He promised Jordanians in a televised address Sunday that a "future" government will be elected instead of appointed by the king. The king appoints his cabinet ministers and can dissolve parliament, which is elected by the people.
He stated his “opposition to chaos that leads to destruction” and warned against the “dictates of the street.”
Jordan already has faced several protests in the kingdom, where most of the population is comprised of Bedouin and Palestinian Arabs. Knesset Member Aryeh Eldad (National Union) and other Israeli nationalists have declared that Jordan, and not Israel, is the natural home of the Palestinian Authority. King Abdullah has thoroughly rejected the idea.
His promised reforms are aimed at staving off the spread of the rebellions that have toppled or threaten the heads of the regimes in Egypt, Tunisia, Yemen, Libya, Bahrain and Syria. His promises represent the first time he has outlined concessions to Jordanians, many of whom have demanded that he surrender much of his power. There have been few calls, for the time being, for the demise of the Hashemite monarchy, which is widely respected in the country.
Even the radical Muslim Brotherhood has said that King Abdullah is a “stabilizing influence,” but has called for reforms “avoid the tragedies taking place in the region.”
King Abdullah’s speech came during festivities that marked the anniversary of the Great Arab Revolt, Army Day and Coronation Day.
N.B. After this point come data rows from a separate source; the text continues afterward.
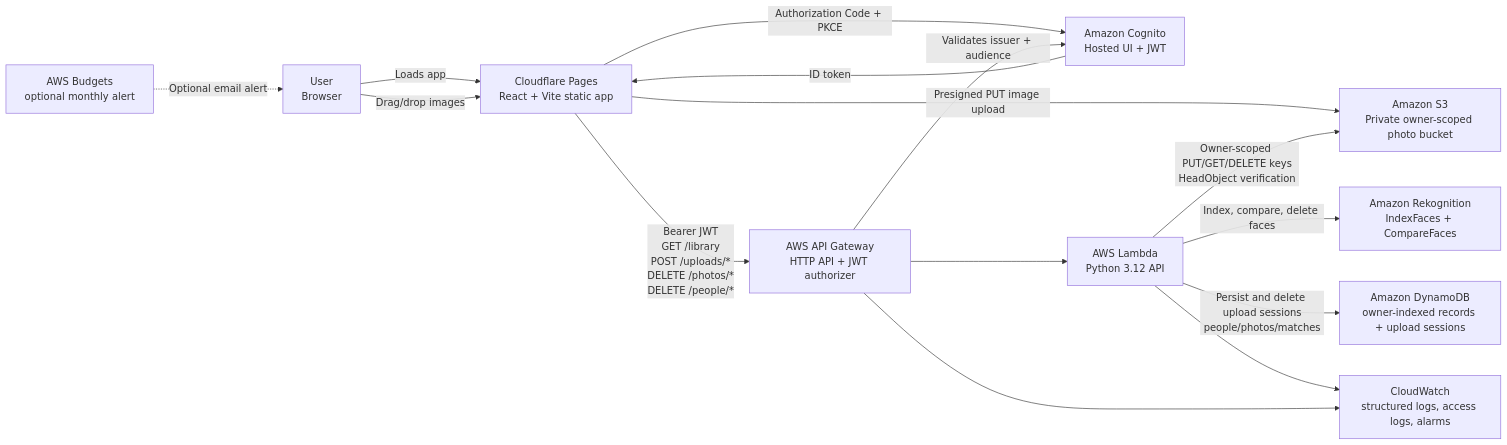
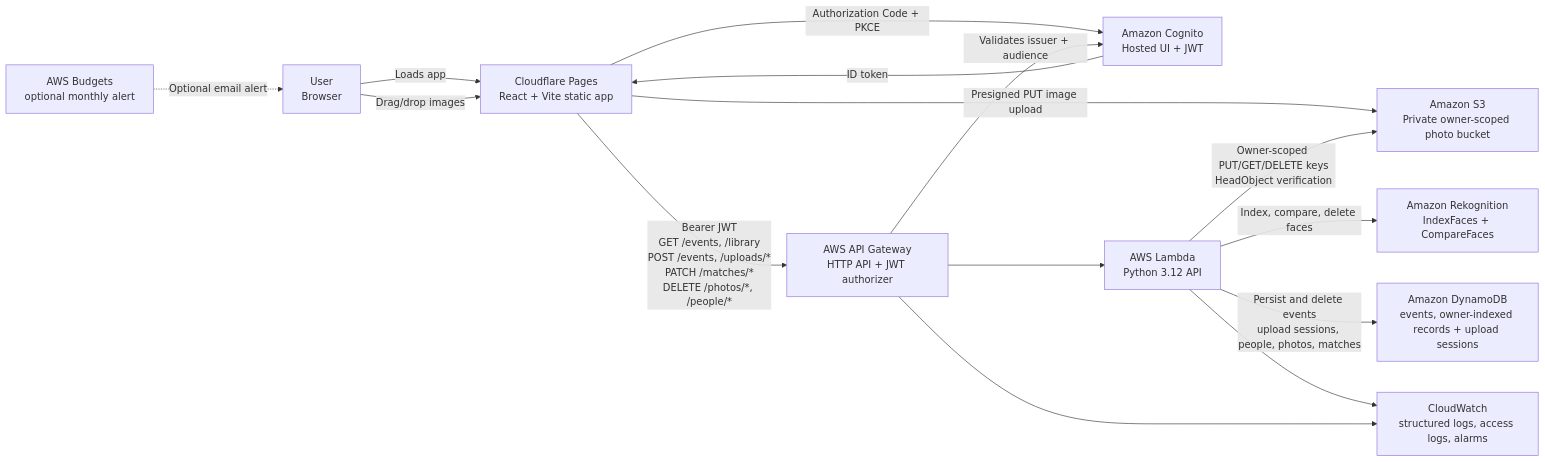
One commit to manynames3/faceid changed the diagram in docs/architecture.md. Above: the diagram before and after it, drawn with Mermaid. The commit also changed other lines of this file and 16 other files, not shown here.

````diff
--- a/docs/architecture.md
+++ b/docs/architecture.md
@@ -7,28 +7,28 @@
 ```mermaid
 flowchart LR
   user["User<br/>Browser"]
   pages["Cloudflare Pages<br/>React + Vite static app"]
   cognito["Amazon Cognito<br/>Hosted UI + JWT"]
   api["AWS API Gateway<br/>HTTP API + JWT authorizer"]
   lambda["AWS Lambda<br/>Python 3.12 API"]
   s3["Amazon S3<br/>Private owner-scoped photo bucket"]
   rekognition["Amazon Rekognition<br/>IndexFaces + CompareFaces"]
-  ddb["Amazon DynamoDB<br/>owner-indexed records + upload sessions"]
+  ddb["Amazon DynamoDB<br/>events, owner-indexed records + upload sessions"]
   logs["CloudWatch<br/>structured logs, access logs, alarms"]
   budget["AWS Budgets<br/>optional monthly alert"]
 
   user -->|"Loads app"| pages
   pages -->|"Authorization Code + PKCE"| cognito
   cognito -->|"ID token"| pages
   user -->|"Drag/drop images"| pages
-  pages -->|"Bearer JWT<br/>GET /library<br/>POST /uploads/*<br/>DELETE /photos/*<br/>DELETE /people/*"| api
+  pages -->|"Bearer JWT<br/>GET /events, /library<br/>POST /events, /uploads/*<br/>PATCH /matches/*<br/>DELETE /photos/*, /people/*"| api
   api --> lambda
   pages -->|"Presigned PUT image upload"| s3
   lambda -->|"Owner-scoped PUT/GET/DELETE keys<br/>HeadObject verification"| s3
   api -->|"Validates issuer + audience"| cognito
   lambda -->|"Index, compare, delete faces"| rekognition
-  lambda -->|"Persist and delete upload sessions<br/>people/photos/matches"| ddb
+  lambda -->|"Persist and delete events<br/>upload sessions, people, photos, matches"| ddb
   lambda --> logs
   api --> logs
   budget -.->|"Optional email alert"| user
 ```
````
He also promised more rights for women. “In terms of social reform, I stress the importance of accelerating efforts to abolish all forms of discrimination against women in the legislative system through the political and representative institutions that emanated from our vision for a new, reformed Jordan,” he told the people.